(What the exercise asks): Run through the records and, wherever a line holds the word "ipynb", return that line.

[Excerpts from a dataset]
○ ○ ○ ○
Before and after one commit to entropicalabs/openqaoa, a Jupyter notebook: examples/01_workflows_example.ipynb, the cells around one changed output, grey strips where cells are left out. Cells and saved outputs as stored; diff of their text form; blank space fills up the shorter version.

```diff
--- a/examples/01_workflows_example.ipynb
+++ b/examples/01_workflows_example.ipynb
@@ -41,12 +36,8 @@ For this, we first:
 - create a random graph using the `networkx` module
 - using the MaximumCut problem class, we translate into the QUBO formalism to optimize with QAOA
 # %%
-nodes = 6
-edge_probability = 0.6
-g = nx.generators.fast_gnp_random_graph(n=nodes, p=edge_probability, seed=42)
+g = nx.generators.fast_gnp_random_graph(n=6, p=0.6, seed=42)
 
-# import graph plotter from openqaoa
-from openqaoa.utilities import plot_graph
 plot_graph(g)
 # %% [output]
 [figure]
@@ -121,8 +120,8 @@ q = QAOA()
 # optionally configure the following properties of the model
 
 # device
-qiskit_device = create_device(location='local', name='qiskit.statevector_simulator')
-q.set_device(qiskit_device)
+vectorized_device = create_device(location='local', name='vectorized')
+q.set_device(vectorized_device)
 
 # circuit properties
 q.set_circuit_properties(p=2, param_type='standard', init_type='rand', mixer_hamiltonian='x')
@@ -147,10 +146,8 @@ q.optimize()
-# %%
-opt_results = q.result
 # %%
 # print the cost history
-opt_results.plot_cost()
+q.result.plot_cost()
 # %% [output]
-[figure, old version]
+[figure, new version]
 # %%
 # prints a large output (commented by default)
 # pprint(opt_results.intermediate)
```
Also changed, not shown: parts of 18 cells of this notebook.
○ ○ ○ ○
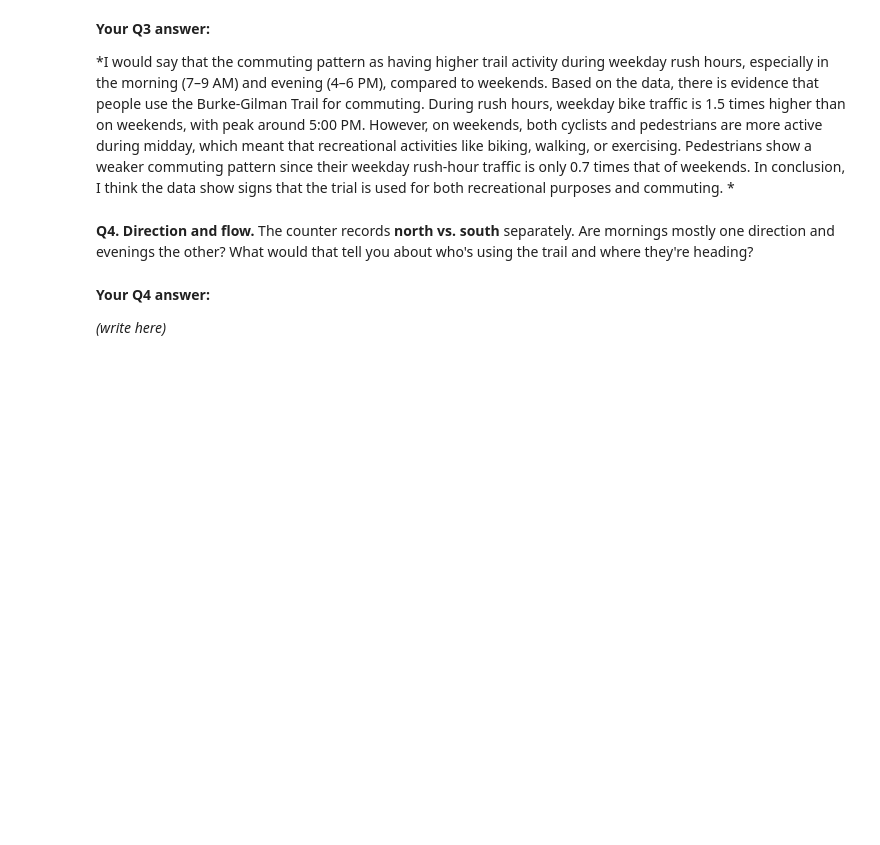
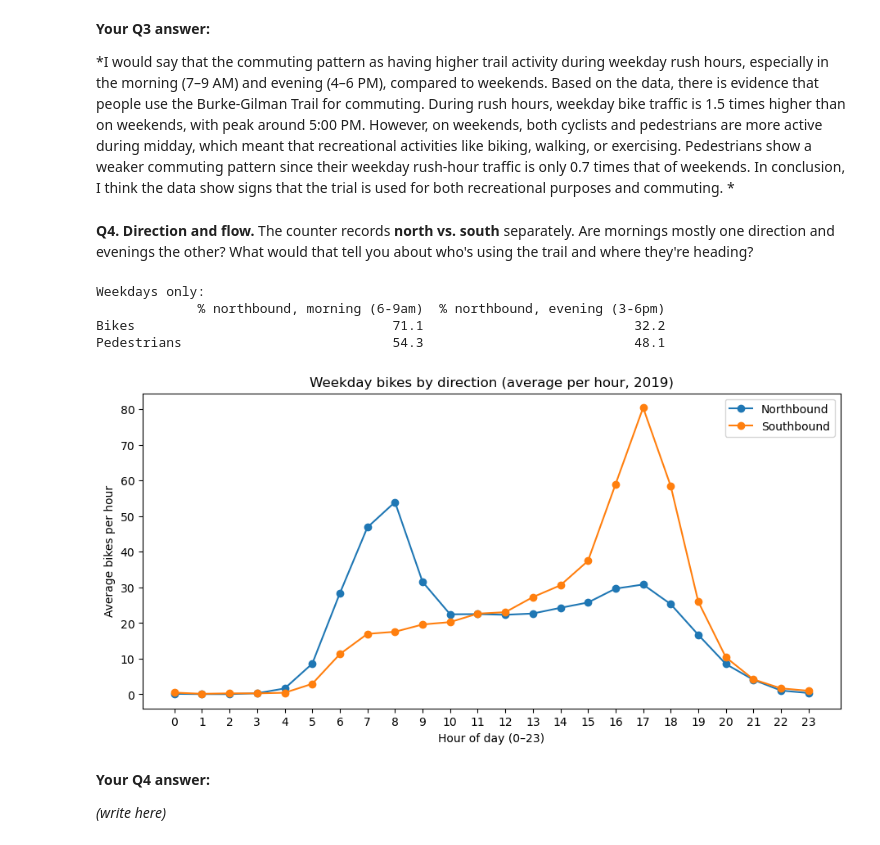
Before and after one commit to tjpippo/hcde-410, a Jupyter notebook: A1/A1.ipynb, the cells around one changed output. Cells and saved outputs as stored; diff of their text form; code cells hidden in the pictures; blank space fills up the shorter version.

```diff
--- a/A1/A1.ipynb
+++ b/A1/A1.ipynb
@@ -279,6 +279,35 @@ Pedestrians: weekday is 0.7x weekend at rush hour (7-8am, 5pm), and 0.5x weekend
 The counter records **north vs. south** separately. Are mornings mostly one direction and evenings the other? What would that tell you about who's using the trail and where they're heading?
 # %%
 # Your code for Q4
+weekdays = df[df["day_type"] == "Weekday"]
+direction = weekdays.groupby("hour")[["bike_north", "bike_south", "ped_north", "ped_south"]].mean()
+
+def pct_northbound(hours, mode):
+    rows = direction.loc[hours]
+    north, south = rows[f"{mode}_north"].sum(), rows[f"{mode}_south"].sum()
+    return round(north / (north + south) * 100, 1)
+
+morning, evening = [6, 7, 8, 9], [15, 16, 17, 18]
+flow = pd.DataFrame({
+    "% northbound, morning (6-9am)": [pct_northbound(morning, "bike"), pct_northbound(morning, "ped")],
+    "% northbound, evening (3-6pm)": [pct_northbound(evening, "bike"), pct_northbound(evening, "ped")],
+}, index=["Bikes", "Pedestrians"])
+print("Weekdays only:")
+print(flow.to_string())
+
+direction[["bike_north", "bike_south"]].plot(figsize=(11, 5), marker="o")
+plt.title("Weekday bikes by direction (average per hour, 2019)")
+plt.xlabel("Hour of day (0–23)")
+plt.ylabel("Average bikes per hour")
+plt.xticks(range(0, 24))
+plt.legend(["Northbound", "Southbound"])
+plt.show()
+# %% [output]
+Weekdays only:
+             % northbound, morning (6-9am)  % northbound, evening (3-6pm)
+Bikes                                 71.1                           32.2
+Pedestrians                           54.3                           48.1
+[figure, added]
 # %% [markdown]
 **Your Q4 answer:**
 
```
○ ○ ○ ○
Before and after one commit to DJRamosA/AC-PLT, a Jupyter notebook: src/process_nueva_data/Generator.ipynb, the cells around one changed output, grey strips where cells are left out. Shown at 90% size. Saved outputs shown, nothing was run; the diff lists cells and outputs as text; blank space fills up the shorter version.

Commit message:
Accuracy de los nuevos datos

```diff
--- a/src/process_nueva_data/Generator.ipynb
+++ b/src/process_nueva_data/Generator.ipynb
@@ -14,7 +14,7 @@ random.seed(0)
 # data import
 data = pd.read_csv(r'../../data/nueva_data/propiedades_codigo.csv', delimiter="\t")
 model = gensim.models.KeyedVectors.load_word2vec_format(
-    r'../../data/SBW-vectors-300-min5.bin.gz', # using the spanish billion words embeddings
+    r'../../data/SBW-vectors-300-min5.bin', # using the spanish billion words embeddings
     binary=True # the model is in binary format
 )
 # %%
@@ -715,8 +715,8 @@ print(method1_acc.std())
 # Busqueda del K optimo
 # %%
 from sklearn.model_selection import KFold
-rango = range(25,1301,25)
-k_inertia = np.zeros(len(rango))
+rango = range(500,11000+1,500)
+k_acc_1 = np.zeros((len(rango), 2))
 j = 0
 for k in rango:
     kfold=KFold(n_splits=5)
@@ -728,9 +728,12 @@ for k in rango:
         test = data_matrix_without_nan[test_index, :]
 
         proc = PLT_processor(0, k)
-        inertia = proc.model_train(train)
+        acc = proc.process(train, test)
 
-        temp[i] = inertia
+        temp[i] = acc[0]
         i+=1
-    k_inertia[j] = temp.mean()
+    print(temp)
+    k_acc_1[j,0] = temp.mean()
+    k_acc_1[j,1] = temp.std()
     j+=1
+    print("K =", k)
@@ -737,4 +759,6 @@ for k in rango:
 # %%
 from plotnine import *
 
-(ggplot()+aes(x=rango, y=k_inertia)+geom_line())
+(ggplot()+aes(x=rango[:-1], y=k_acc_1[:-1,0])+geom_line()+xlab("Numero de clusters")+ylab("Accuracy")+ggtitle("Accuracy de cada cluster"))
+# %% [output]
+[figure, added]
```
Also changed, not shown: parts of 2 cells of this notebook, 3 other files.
○ ○ ○ ○
(Written solution):
Before and after one commit to entropicalabs/openqaoa, a Jupyter notebook: examples/01_workflows_example.ipynb, the cells around one changed output, grey strips where cells are left out. Cells and saved outputs as stored; diff of their text form; blank space fills up the shorter version.
--- a/examples/01_workflows_example.ipynb
+++ b/examples/01_workflows_example.ipynb
Before and after one commit to tjpippo/hcde-410, a Jupyter notebook: A1/A1.ipynb, the cells around one changed output. Cells and saved outputs as stored; diff of their text form; code cells hidden in the pictures; blank space fills up the shorter version.
--- a/A1/A1.ipynb
+++ b/A1/A1.ipynb
Before and after one commit to DJRamosA/AC-PLT, a Jupyter notebook: src/process_nueva_data/Generator.ipynb, the cells around one changed output, grey strips where cells are left out. Shown at 90% size. Saved outputs shown, nothing was run; the diff lists cells and outputs as text; blank space fills up the shorter version.
--- a/src/process_nueva_data/Generator.ipynb
+++ b/src/process_nueva_data/Generator.ipynb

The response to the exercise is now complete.